First, the boy must be convinced; next, he must be attached to the cause; thirdly, his religion must be knocked out of him; fourthly, he must be trained and developed. But for the present he must not be allowed to go into trance if it could be prevented. It was plain, he thought, that Laurie had a very strong “affinity,” as he would have said, with the disembodied spirit of a certain “Amy Nugent.” His communication with her had been of a very startling nature in its rapidity and perfection. Real progress might be made, then, through this channel.
* * * * *
Yes; I am aware that this sounds grotesque nonsense.
Laurie came back to town in a condition of interior quietness that rather astonished him. He had said to Maggie that he was not convinced; and that was true so far as he knew. Intellectually, the spiritualistic theory was at present only the hypothesis that seemed the most reasonable; yet morally he was as convinced of its truth as of anything in the world. And this showed itself by the quietness in which he found his soul plunged.
Moral conviction—that conviction on which a man acts—does not always coincide with the intellectual process. Occasionally it outruns it; occasionally lags behind; and the first sign of its arrival is the cessation of strain. The intellect may still be busy, arranging, sorting, and classifying; but the thing itself is done, and the soul leans back.

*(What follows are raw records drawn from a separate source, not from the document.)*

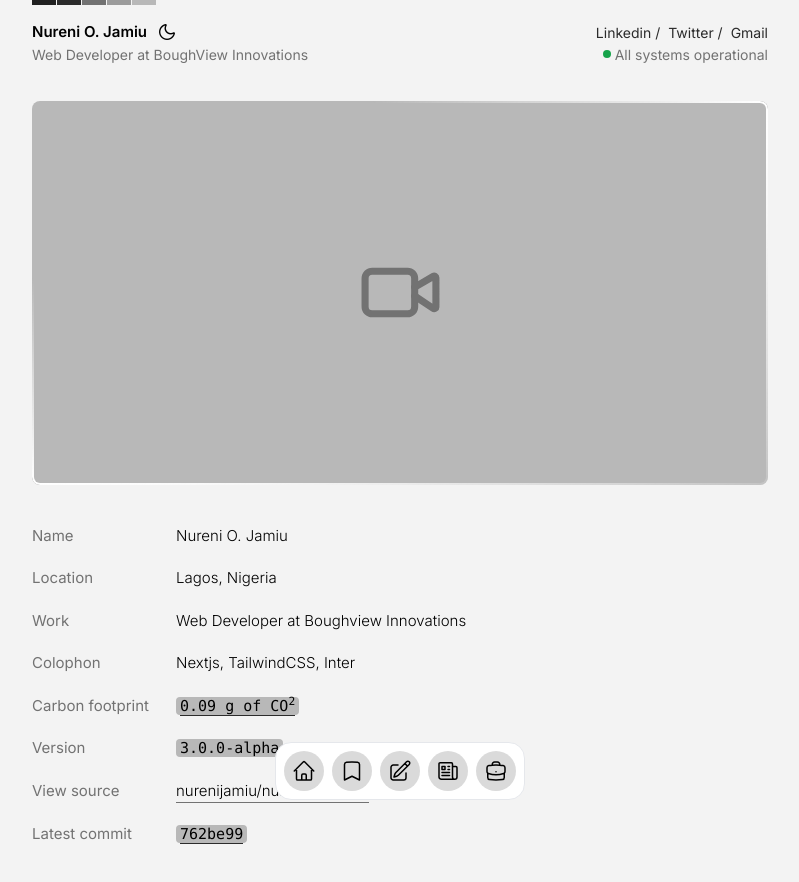
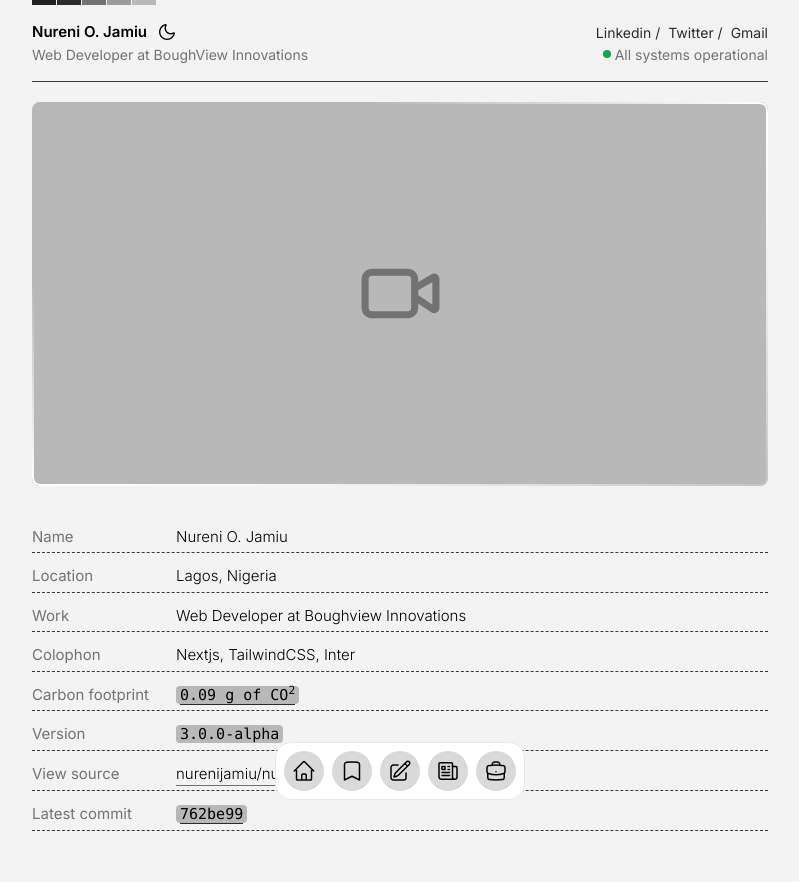
Before and after one commit to NureniJamiu/portfolio-v.3.0, a Next.js app: page / in a window 1280 px wide. Shown: the top 882 px of the page, without its empty margins (240-1039 px from the left). Built offline with nearby package versions, Linux system fonts and the light colour scheme.

Commit message:
change divider style

```diff
--- a/src/app/page.js
+++ b/src/app/page.js
@@ -14,25 +14,25 @@ export default function Home() {
           <span className="w-36 text-[#727272]">Name</span>
           <span className="flex-1 font-[300]">Nureni O. Jamiu</span>
         </div>
-        <Divider />
-        <div className="flex items-center mt-5">
+        <Divider type="border-dashed" />
+        <div className="flex items-center mt-3">
           <span className="w-36 text-[#727272]">Location</span>
           <span className="flex-1 font-[300]">Lagos, Nigeria</span>
         </div>
-        <Divider />
-        <div className="flex items-center mt-5">
+        <Divider type="border-dashed" />
+        <div className="flex items-center mt-3">
           <span className="w-36 text-[#727272]">Work</span>
           <span className="flex-1 font-[300]">
             Web Developer at Boughview Innovations
           </span>
         </div>
-        <Divider />
-        <div className="flex items-center mt-5">
+        <Divider type="border-dashed" />
+        <div className="flex items-center mt-3">
           <span className="w-36 text-[#727272]">Colophon</span>
           <span className="flex-1 font-[300]">Nextjs, TailwindCSS, Inter</span>
         </div>
-        <Divider />
-        <div className="flex items-center mt-5">
+        <Divider type="border-dashed" />
+        <div className="flex items-center mt-3">
           <span className="w-36 text-[#727272]">Carbon footprint</span>
           <span className="flex-1 font-[300] ">
             <code className="bg-[#B8B8B8] dark:bg-[#2B2B2B] px-1 rounded group cursor-pointer">
@@ -42,8 +42,8 @@ export default function Home() {
             </code>
           </span>
         </div>
-        <Divider />
-        <div className="flex items-center mt-5">
+        <Divider type="border-dashed" />
+        <div className="flex items-center mt-3">
           <span className="w-36 text-[#727272]">Version</span>
           <span className="flex-1 font-[300]">
             <code className="bg-[#B8B8B8] dark:bg-[#2B2B2B] px-1 rounded">
@@ -51,8 +51,8 @@ export default function Home() {
             </code>
           </span>
         </div>
-        <Divider />
-        <div className="flex items-center mt-5">
+        <Divider type="border-dashed" />
+        <div className="flex items-center mt-3">
           <span className="w-36 text-[#727272]">View source</span>
           <Link
             href="https://github.com/NureniJamiu/portfolio-v.3.0"
@@ -62,8 +62,8 @@ export default function Home() {
             nurenijamiu/nurenijamiu.me
           </Link>
         </div>
-        <Divider />
-        <div className="flex items-center mt-5">
+        <Divider type="border-dashed" />
+        <div className="flex items-center mt-3">
           <span className="w-36 text-[#727272]">Latest commit</span>
           <span className="flex-1 font-[300] ">
             <code className="bg-[#B8B8B8] dark:bg-[#2B2B2B] px-1 rounded group cursor-pointer">
@@ -73,7 +73,7 @@ export default function Home() {
             </code>
           </span>
         </div>
-        <Divider />
+        <Divider type="border-dashed" />
       </div>
     </main>
   );
--- a/src/components/custom/Divider.jsx
+++ b/src/components/custom/Divider.jsx
@@ -1,7 +1,12 @@
 import React from "react";
 
-const Divider = () => {
-  return <div className="w-full h-[.06px] bg-[#393939]"></div>;
+const Divider = ({ type = "border-solid" }) => {
+  // return <div className="w-full h-[.06px] bg-[#393939]"></div>;
+  return (
+    <div
+      className={`${type} w-full border-b-[.5px] border-b-[#393939] mt-1`}
+    ></div>
+  );
 };
 
 export default Divider;
--- a/src/components/custom/Header.jsx
+++ b/src/components/custom/Header.jsx
@@ -4,6 +4,7 @@ import Divider from "./Divider";
 import Link from "next/link";
 import ThemeSwitcher from "./ThemeSwitcher";
 import { BirdIcon, LinkedinIcon, MailIcon, XIcon } from "lucide-react";
+import { Separator } from "../ui/separator";
 
 const Header = () => {
   return (
@@ -53,6 +54,7 @@ const Header = () => {
         </div>
       </div>
       <Divider />
+      {/* <Separator /> */}
     </>
   );
 };
```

A certain amount of excitement made itself felt when he found Mr. Vincent’s letter waiting for his arrival to congratulate him on his decision, and to beg him to be at Queen’s Gate not later than half-past eight o’clock on the following Sunday; but it was not more than momentary. He knew the thing to be inevitably true now; the time and place at which it manifested itself was not supremely important.
Yes, he wrote in answer; he would certainly keep the appointment suggested.
He dined out at a restaurant, returned to his rooms, and sat down to arrange his ideas.
* * * * *
These, to be frank, were not very many, nor very profound.
He had already, in the days that had passed since his shock, no lighter because expected, when he had learned from Maggie that the test was fulfilled, and that a fact known to no one present, not even himself, in Queen’s Gate, had been communicated through his lips—since that time the idea had become familiar that the veil between this world and the next was a very thin one. After all, a large number of persons in the world believe that, as it is; and they are not, in consequence, in a continuous state of exaltation. Laurie had learned this, he thought, experimentally. Very well, then, that was so; there was no more to be said.